**** Data records ****

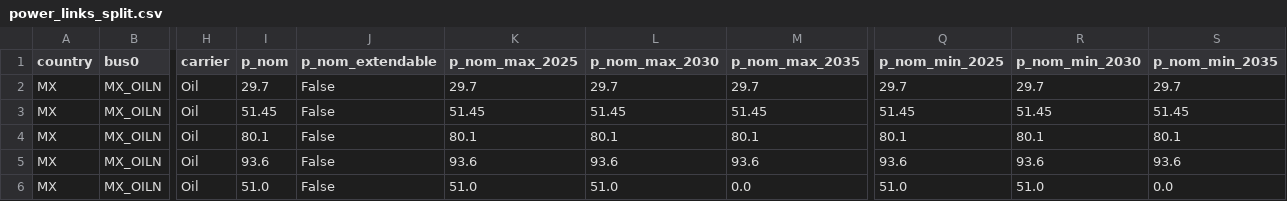
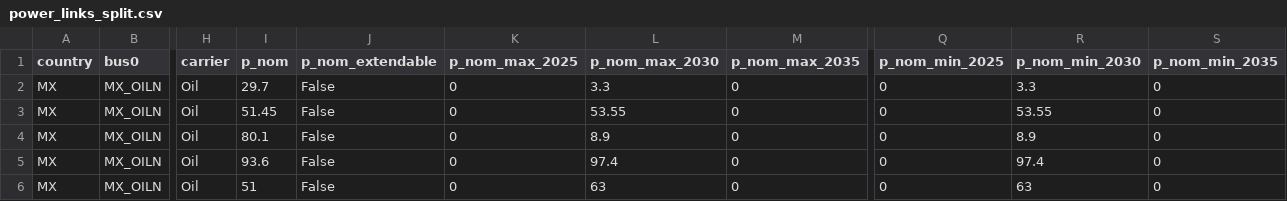
Before and after one commit to Sophia-beep168/pypsa-spice-bcs, a CSV file: data/pypsa-spice-data/project_02/input/scenario_01/power/power_links_split.csv, drawn as a sheet; only a part is shown, gaps mark what is left out; the diff covers the shown part only; the diff names each change by its address in the sheet, - before the commit and + after, or states it on an @@ line.

```diff
--- a/data/pypsa-spice-data/project_02/input/scenario_01/power/power_links_split.csv
+++ b/data/pypsa-spice-data/project_02/input/scenario_01/power/power_links_split.csv
-K2 (p_nom_max_2025): 29.7
+K2 (p_nom_max_2025): 0
-L2 (p_nom_max_2030): 29.7
+L2 (p_nom_max_2030): 3.3
-M2 (p_nom_max_2035): 29.7
+M2 (p_nom_max_2035): 0
-Q2 (p_nom_min_2025): 29.7
+Q2 (p_nom_min_2025): 0
-R2 (p_nom_min_2030): 29.7
+R2 (p_nom_min_2030): 3.3
-S2 (p_nom_min_2035): 29.7
+S2 (p_nom_min_2035): 0
-K3 (p_nom_max_2025): 51.45
+K3 (p_nom_max_2025): 0
-L3 (p_nom_max_2030): 51.45
+L3 (p_nom_max_2030): 53.55
-M3 (p_nom_max_2035): 51.45
+M3 (p_nom_max_2035): 0
-Q3 (p_nom_min_2025): 51.45
+Q3 (p_nom_min_2025): 0
-R3 (p_nom_min_2030): 51.45
+R3 (p_nom_min_2030): 53.55
-S3 (p_nom_min_2035): 51.45
+S3 (p_nom_min_2035): 0
-K4 (p_nom_max_2025): 80.1
+K4 (p_nom_max_2025): 0
-L4 (p_nom_max_2030): 80.1
+L4 (p_nom_max_2030): 8.9
-M4 (p_nom_max_2035): 80.1
+M4 (p_nom_max_2035): 0
-Q4 (p_nom_min_2025): 80.1
+Q4 (p_nom_min_2025): 0
-R4 (p_nom_min_2030): 80.1
+R4 (p_nom_min_2030): 8.9
-S4 (p_nom_min_2035): 80.1
+S4 (p_nom_min_2035): 0
-K5 (p_nom_max_2025): 93.6
+K5 (p_nom_max_2025): 0
-L5 (p_nom_max_2030): 93.6
+L5 (p_nom_max_2030): 97.4
-M5 (p_nom_max_2035): 93.6
+M5 (p_nom_max_2035): 0
-Q5 (p_nom_min_2025): 93.6
+Q5 (p_nom_min_2025): 0
-R5 (p_nom_min_2030): 93.6
+R5 (p_nom_min_2030): 97.4
-S5 (p_nom_min_2035): 93.6
+S5 (p_nom_min_2035): 0
-I6 (p_nom): 51.0
+I6 (p_nom): 51
-K6 (p_nom_max_2025): 51.0
+K6 (p_nom_max_2025): 0
-L6 (p_nom_max_2030): 51.0
+L6 (p_nom_max_2030): 63
-M6 (p_nom_max_2035): 0.0
+M6 (p_nom_max_2035): 0
-Q6 (p_nom_min_2025): 51.0
+Q6 (p_nom_min_2025): 0
-R6 (p_nom_min_2030): 51.0
+R6 (p_nom_min_2030): 63
-S6 (p_nom_min_2035): 0.0
+S6 (p_nom_min_2035): 0
```
Also changed, not shown: 41 edited cells elsewhere in this file, data/pypsa-spice-data/project_02/input/scenario_01/power/buses.csv, data/pypsa-spice-data/project_02/input/scenario_01/power/decomission_capacity_split.csv, 6 other files.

****

What is required:
Without including any picture, reproduce the material above word for word.

Your response:
Before and after one commit to Sophia-beep168/pypsa-spice-bcs, a CSV file: data/pypsa-spice-data/project_02/input/scenario_01/power/power_links_split.csv, drawn as a sheet; only a part is shown, gaps mark what is left out; the diff covers the shown part only; the diff names each change by its address in the sheet, - before the commit and + after, or states it on an @@ line.

```diff
--- a/data/pypsa-spice-data/project_02/input/scenario_01/power/power_links_split.csv
+++ b/data/pypsa-spice-data/project_02/input/scenario_01/power/power_links_split.csv
-K2 (p_nom_max_2025): 29.7
+K2 (p_nom_max_2025): 0
-L2 (p_nom_max_2030): 29.7
+L2 (p_nom_max_2030): 3.3
-M2 (p_nom_max_2035): 29.7
+M2 (p_nom_max_2035): 0
-Q2 (p_nom_min_2025): 29.7
+Q2 (p_nom_min_2025): 0
-R2 (p_nom_min_2030): 29.7
+R2 (p_nom_min_2030): 3.3
-S2 (p_nom_min_2035): 29.7
+S2 (p_nom_min_2035): 0
-K3 (p_nom_max_2025): 51.45
+K3 (p_nom_max_2025): 0
-L3 (p_nom_max_2030): 51.45
+L3 (p_nom_max_2030): 53.55
-M3 (p_nom_max_2035): 51.45
+M3 (p_nom_max_2035): 0
-Q3 (p_nom_min_2025): 51.45
+Q3 (p_nom_min_2025): 0
-R3 (p_nom_min_2030): 51.45
+R3 (p_nom_min_2030): 53.55
-S3 (p_nom_min_2035): 51.45
+S3 (p_nom_min_2035): 0
-K4 (p_nom_max_2025): 80.1
+K4 (p_nom_max_2025): 0
-L4 (p_nom_max_2030): 80.1
+L4 (p_nom_max_2030): 8.9
-M4 (p_nom_max_2035): 80.1
+M4 (p_nom_max_2035): 0
-Q4 (p_nom_min_2025): 80.1
+Q4 (p_nom_min_2025): 0
-R4 (p_nom_min_2030): 80.1
+R4 (p_nom_min_2030): 8.9
-S4 (p_nom_min_2035): 80.1
+S4 (p_nom_min_2035): 0
-K5 (p_nom_max_2025): 93.6
+K5 (p_nom_max_2025): 0
-L5 (p_nom_max_2030): 93.6
+L5 (p_nom_max_2030): 97.4
-M5 (p_nom_max_2035): 93.6
+M5 (p_nom_max_2035): 0
-Q5 (p_nom_min_2025): 93.6
+Q5 (p_nom_min_2025): 0
-R5 (p_nom_min_2030): 93.6
+R5 (p_nom_min_2030): 97.4
-S5 (p_nom_min_2035): 93.6
+S5 (p_nom_min_2035): 0
-I6 (p_nom): 51.0
+I6 (p_nom): 51
-K6 (p_nom_max_2025): 51.0
+K6 (p_nom_max_2025): 0
-L6 (p_nom_max_2030): 51.0
+L6 (p_nom_max_2030): 63
-M6 (p_nom_max_2035): 0.0
+M6 (p_nom_max_2035): 0
-Q6 (p_nom_min_2025): 51.0
+Q6 (p_nom_min_2025): 0
-R6 (p_nom_min_2030): 51.0
+R6 (p_nom_min_2030): 63
-S6 (p_nom_min_2035): 0.0
+S6 (p_nom_min_2035): 0
```
Also changed, not shown: 41 edited cells elsewhere in this file, data/pypsa-spice-data/project_02/input/scenario_01/power/buses.csv, data/pypsa-spice-data/project_02/input/scenario_01/power/decomission_capacity_split.csv, 6 other files.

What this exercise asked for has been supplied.